**** EXTRACTED DATA

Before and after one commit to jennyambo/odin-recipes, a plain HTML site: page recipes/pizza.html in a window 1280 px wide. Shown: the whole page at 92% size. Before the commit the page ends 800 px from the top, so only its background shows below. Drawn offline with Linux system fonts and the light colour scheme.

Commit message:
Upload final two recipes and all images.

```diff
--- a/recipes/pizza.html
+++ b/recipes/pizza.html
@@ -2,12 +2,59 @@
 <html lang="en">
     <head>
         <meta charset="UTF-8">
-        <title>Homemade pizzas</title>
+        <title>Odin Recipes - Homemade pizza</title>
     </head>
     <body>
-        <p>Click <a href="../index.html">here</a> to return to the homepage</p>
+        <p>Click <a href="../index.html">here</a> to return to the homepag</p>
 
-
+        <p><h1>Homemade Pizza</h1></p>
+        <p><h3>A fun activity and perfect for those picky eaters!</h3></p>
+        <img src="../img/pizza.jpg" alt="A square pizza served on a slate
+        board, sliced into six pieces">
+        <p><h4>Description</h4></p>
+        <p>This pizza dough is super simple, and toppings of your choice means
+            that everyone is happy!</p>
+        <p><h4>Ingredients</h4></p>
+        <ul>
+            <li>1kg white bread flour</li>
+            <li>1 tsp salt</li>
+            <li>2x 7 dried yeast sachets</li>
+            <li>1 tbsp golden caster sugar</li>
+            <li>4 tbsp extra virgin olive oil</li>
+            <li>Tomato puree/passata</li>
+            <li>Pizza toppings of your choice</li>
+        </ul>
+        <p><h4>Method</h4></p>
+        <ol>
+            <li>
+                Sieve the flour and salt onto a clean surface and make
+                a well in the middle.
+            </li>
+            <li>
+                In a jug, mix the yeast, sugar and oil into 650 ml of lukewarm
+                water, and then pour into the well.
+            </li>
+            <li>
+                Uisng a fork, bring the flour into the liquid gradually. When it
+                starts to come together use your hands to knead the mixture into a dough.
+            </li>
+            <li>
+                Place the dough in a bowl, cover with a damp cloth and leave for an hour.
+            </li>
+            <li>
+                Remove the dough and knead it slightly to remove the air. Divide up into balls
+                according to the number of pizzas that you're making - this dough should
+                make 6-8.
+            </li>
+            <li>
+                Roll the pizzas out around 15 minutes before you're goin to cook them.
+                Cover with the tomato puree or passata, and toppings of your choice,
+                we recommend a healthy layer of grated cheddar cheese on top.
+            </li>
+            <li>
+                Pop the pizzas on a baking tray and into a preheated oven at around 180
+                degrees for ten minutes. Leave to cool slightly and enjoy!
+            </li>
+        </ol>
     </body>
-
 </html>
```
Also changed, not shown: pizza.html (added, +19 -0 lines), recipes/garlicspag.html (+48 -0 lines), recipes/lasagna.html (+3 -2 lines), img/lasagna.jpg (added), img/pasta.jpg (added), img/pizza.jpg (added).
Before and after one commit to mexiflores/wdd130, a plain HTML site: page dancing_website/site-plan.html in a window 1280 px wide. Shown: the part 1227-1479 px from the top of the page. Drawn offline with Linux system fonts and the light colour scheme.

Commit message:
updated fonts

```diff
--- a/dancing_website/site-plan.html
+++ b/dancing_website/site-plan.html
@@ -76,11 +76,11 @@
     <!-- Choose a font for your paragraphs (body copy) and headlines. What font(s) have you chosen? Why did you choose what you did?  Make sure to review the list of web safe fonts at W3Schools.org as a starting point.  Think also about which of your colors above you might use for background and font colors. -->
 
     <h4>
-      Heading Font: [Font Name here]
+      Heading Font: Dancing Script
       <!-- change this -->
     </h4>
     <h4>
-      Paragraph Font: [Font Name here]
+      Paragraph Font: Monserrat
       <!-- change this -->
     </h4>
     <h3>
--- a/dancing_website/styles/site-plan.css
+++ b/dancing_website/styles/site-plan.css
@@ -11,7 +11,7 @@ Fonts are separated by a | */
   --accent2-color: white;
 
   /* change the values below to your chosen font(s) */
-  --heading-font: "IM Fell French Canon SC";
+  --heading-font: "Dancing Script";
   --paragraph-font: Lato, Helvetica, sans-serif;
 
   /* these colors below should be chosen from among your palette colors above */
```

********

EXERCISE:
Repeat each of the entries exactly as written.

OUTPUT OF THE EXERCISE:
Before and after one commit to jennyambo/odin-recipes, a plain HTML site: page recipes/pizza.html in a window 1280 px wide. Shown: the whole page at 92% size. Before the commit the page ends 800 px from the top, so only its background shows below. Drawn offline with Linux system fonts and the light colour scheme.

Commit message:
Upload final two recipes and all images.

```diff
--- a/recipes/pizza.html
+++ b/recipes/pizza.html
@@ -2,12 +2,59 @@
 <html lang="en">
     <head>
         <meta charset="UTF-8">
-        <title>Homemade pizzas</title>
+        <title>Odin Recipes - Homemade pizza</title>
     </head>
     <body>
-        <p>Click <a href="../index.html">here</a> to return to the homepage</p>
+        <p>Click <a href="../index.html">here</a> to return to the homepag</p>
 
-
+        <p><h1>Homemade Pizza</h1></p>
+        <p><h3>A fun activity and perfect for those picky eaters!</h3></p>
+        <img src="../img/pizza.jpg" alt="A square pizza served on a slate
+        board, sliced into six pieces">
+        <p><h4>Description</h4></p>
+        <p>This pizza dough is super simple, and toppings of your choice means
+            that everyone is happy!</p>
+        <p><h4>Ingredients</h4></p>
+        <ul>
+            <li>1kg white bread flour</li>
+            <li>1 tsp salt</li>
+            <li>2x 7 dried yeast sachets</li>
+            <li>1 tbsp golden caster sugar</li>
+            <li>4 tbsp extra virgin olive oil</li>
+            <li>Tomato puree/passata</li>
+            <li>Pizza toppings of your choice</li>
+        </ul>
+        <p><h4>Method</h4></p>
+        <ol>
+            <li>
+                Sieve the flour and salt onto a clean surface and make
+                a well in the middle.
+            </li>
+            <li>
+                In a jug, mix the yeast, sugar and oil into 650 ml of lukewarm
+                water, and then pour into the well.
+            </li>
+            <li>
+                Uisng a fork, bring the flour into the liquid gradually. When it
+                starts to come together use your hands to knead the mixture into a dough.
+            </li>
+            <li>
+                Place the dough in a bowl, cover with a damp cloth and leave for an hour.
+            </li>
+            <li>
+                Remove the dough and knead it slightly to remove the air. Divide up into balls
+                according to the number of pizzas that you're making - this dough should
+                make 6-8.
+            </li>
+            <li>
+                Roll the pizzas out around 15 minutes before you're goin to cook them.
+                Cover with the tomato puree or passata, and toppings of your choice,
+                we recommend a healthy layer of grated cheddar cheese on top.
+            </li>
+            <li>
+                Pop the pizzas on a baking tray and into a preheated oven at around 180
+                degrees for ten minutes. Leave to cool slightly and enjoy!
+            </li>
+        </ol>
     </body>
-
 </html>
```
Also changed, not shown: pizza.html (added, +19 -0 lines), recipes/garlicspag.html (+48 -0 lines), recipes/lasagna.html (+3 -2 lines), img/lasagna.jpg (added), img/pasta.jpg (added), img/pizza.jpg (added).
Before and after one commit to mexiflores/wdd130, a plain HTML site: page dancing_website/site-plan.html in a window 1280 px wide. Shown: the part 1227-1479 px from the top of the page. Drawn offline with Linux system fonts and the light colour scheme.

Commit message:
updated fonts

```diff
--- a/dancing_website/site-plan.html
+++ b/dancing_website/site-plan.html
@@ -76,11 +76,11 @@
     <!-- Choose a font for your paragraphs (body copy) and headlines. What font(s) have you chosen? Why did you choose what you did?  Make sure to review the list of web safe fonts at W3Schools.org as a starting point.  Think also about which of your colors above you might use for background and font colors. -->
 
     <h4>
-      Heading Font: [Font Name here]
+      Heading Font: Dancing Script
       <!-- change this -->
     </h4>
     <h4>
-      Paragraph Font: [Font Name here]
+      Paragraph Font: Monserrat
       <!-- change this -->
     </h4>
     <h3>
--- a/dancing_website/styles/site-plan.css
+++ b/dancing_website/styles/site-plan.css
@@ -11,7 +11,7 @@ Fonts are separated by a | */
   --accent2-color: white;
 
   /* change the values below to your chosen font(s) */
-  --heading-font: "IM Fell French Canon SC";
+  --heading-font: "Dancing Script";
   --paragraph-font: Lato, Helvetica, sans-serif;
 
   /* these colors below should be chosen from among your palette colors above */
```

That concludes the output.